Did this create challenges for you growing up?
The experience of first-generation Americans is unique. My friends’ homes were very different; their parents spoke English, were very involved in the school system, and understood things like the SATs and college applications.
As a first-generation American, I had to figure out these things with the help of my teachers and my friends’ parents. My parents were financially supportive, but they couldn’t help me with things like proofreading my college essays. Navigating the path to higher education is a common obstacle for first-generation Americans.
What challenges did being a first-generation American present in your career?
I have a fear of being judged because of my name. At home I was Letizia, or Leti, and I always will be to my family. In the outside world, with work or even with my friends, I introduce myself as Latisha. That’s the name I received in school, presumably from teachers.
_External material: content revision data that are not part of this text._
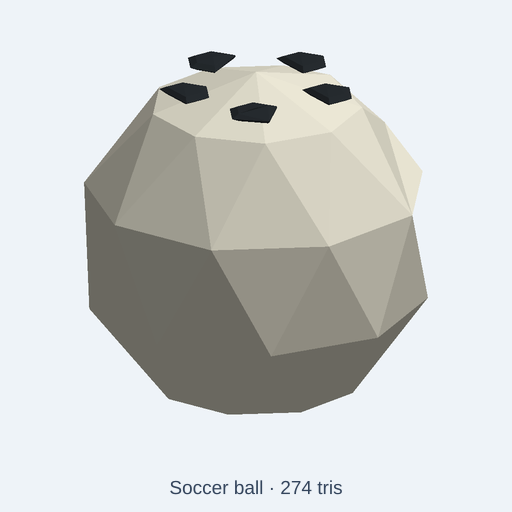
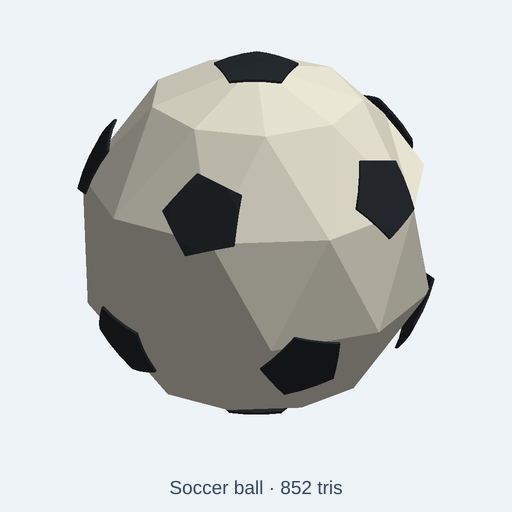
feat(catalog): correct soccer ball panel layout

diff --git a/catalog/kits/sports/soccer-ball.kcad.ts b/catalog/kits/sports/soccer-ball.kcad.ts
@@ -1,15 +1,15 @@
-// Soccer Ball: Ivory faceted soccer ball with contrasting pentagonal panel patches distributed over the spherical cover. Low-poly sports prop in millimetres, Z up; materials: ball cover, panel polymer.
+// Soccer ball: faceted ivory ball with twelve dark pentagonal cover panels distributed over the spherical surface. The spherical shell clips each panel to the ball's curvature. Low-poly sports prop in millimetres, Z up.
 meta({
   name: 'soccer-ball',
   license: 'CC0-1.0',
   title: 'Soccer ball',
-  description: "Ivory faceted soccer ball with contrasting pentagonal panel patches distributed over the spherical cover. Material controls: ball cover, panel polymer.",
+  description: "Faceted ivory soccer ball with twelve dark pentagonal panels spaced around the spherical cover. Material controls: ball cover and panel polymer.",
   tags: ['soccer ball', 'football', 'ball', 'field sport', 'low poly', 'CC0'],
   kit: 'sports',
   category: 'prop',
   origin: 'base',
   compat: ['sports', 'recreation', 'indoor', 'outdoor'],
-  triangleBudget: 800,
+  triangleBudget: 1000,
 });
 
 const scale = param('scale', 1, { label: 'Overall scale', min: 0.65, max: 1.35, step: 0.05 });
@@ -17,15 +17,42 @@ const ballCover = param('ballCover', '#ece8d6', { label: 'Ball cover' });
 const panelPolymer = param('panelPolymer', '#272c30', { label: 'Panel polymer' });
 presets({ clubColors: { ballCover: '#e8e4d8', panelPolymer: '#cf4939' } });
 const p = assembly('soccer-ball');
-p.part('ball', sphere(58).translate(0, 0, 58).scale(scale).color(ballCover));
+const radius = 58;
+const panelShell = sphere(radius + 0.4).subtract(sphere(radius - 0.4));
+const pentagon = (r: number) => Array.from({ length: 5 }, (_, i) => {
+  const a = -Math.PI / 2 + (2 * Math.PI * i) / 5;
+  return [r * Math.cos(a), r * Math.sin(a)] as [number, number];
+});
 
+p.part('ball-cover', sphere(radius).translate(0, 0, radius).scale(scale).color(ballCover));
 
-// Raised pentagonal patches break up the ivory cover into a recognizable panel ball.
-for (let i = 0; i < 5; i++) {
-  const a = 2 * Math.PI * i / 5 + Math.PI / 10;
-  const x = 24 * Math.cos(a), y = 24 * Math.sin(a);
-  const z = 58 + Math.sqrt(58 * 58 - x * x - y * y) + 0.6;
-  p.part(`pentagon-panel-${i + 1}`, sphere(8.8).scale([1, 1, 0.2]).translate(x, y, z).color(panelPolymer));
+// Clip each pentagonal cutter against a thin spherical shell so the dark panels
+// sit on the curved cover instead of floating above the crown.
+const panelLocations = [
+  [0, 0],
+  ...Array.from({ length: 5 }, (_, i) => [63.435, i * 72]),
+  ...Array.from({ length: 5 }, (_, i) => [116.565, 36 + i * 72]),
+  [180, 0],
+];
+for (let i = 0; i < panelLocations.length; i++) {
+  const [tilt, azimuth] = panelLocations[i];
+  const theta = (tilt * Math.PI) / 180;
+  const phi = (azimuth * Math.PI) / 180;
+  const x = radius * Math.sin(theta) * Math.cos(phi);
+  const y = radius * Math.sin(theta) * Math.sin(phi);
+  const z = radius * Math.cos(theta);
+  const cutter = extrudePolygon(pentagon(14), 10)
+    .translate(0, 0, -8)
+    .rotateY(tilt)
+    .rotateZ(azimuth)
+    .translate(x, y, z);
+  let panel = panelShell.intersect(cutter).translate(0, 0, radius);
+  if (i === panelLocations.length - 1) {
+    const floorClip = box(2 * radius + 4, 2 * radius + 4, 3 * radius)
+      .translate(-radius - 2, -radius - 2, 0);
+    panel = panel.intersect(floorClip);
+  }
+  p.part(`pentagon-panel-${i + 1}`, panel.scale(scale).color(panelPolymer));
 }
 
 return p.model();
When you’re underrepresented like I am as a Latinx woman, you do everything you can to fit in with the people in charge in order to eliminate prejudices. I worry someone will assume I don’t speak English well. I worry a client will believe someone with a name that sounds more American is more qualified than I am—that happens to doctors all the time. As a woman, I dress differently, or in a room with men I may speak with a deeper voice. Because of my culture and my gender, I have to be more methodical about how I approach professional situations.
Recently at an Association of Latino Professionals for America (ALPFA) convention, I was introduced as Letizia. I even introduced myself as Letizia, not Latisha. It was strange for me to be comfortable being Letizia in a professional setting for the first time.
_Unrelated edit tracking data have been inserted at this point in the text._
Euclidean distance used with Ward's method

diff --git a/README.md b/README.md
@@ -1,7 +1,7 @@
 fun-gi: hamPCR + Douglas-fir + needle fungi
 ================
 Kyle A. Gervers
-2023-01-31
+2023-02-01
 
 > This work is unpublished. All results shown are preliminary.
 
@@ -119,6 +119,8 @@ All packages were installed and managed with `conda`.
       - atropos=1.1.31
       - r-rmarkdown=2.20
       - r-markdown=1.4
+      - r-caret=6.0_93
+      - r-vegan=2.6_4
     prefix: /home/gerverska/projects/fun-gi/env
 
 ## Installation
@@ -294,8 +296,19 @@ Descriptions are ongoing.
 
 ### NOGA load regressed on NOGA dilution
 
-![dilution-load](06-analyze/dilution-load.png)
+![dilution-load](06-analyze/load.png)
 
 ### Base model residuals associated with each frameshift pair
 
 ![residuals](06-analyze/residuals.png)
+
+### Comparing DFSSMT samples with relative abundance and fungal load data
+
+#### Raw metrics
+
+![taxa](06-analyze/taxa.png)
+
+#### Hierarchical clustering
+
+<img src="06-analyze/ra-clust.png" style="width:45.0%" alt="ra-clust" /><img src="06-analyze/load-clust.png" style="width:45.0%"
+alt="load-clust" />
I understand you are on the Inclusion & Diversity board at Moss Adams. What inspired you to get involved in the inclusion and diversity initiatives at the firm?
Earlier in my career, I was in chameleon mode because there was no safety net for me to be authentic. The LatinX BRG didn’t exist. There were no Latinx partners or senior managers close to me, so I felt like I was on an island. If I could have connected with other Latinx people in other offices or regions, that would’ve changed my perception about my path. That’s why I joined the I&D board and the LatinX BRG.
I’m also getting involved in local Latinx youth leadership programs. It would have made a difference for me when I was younger to have a mentor to guide me through the things I didn’t know as a first-generation student. That’s where my passion lies—helping Latinx youth with high potential that want to be helped.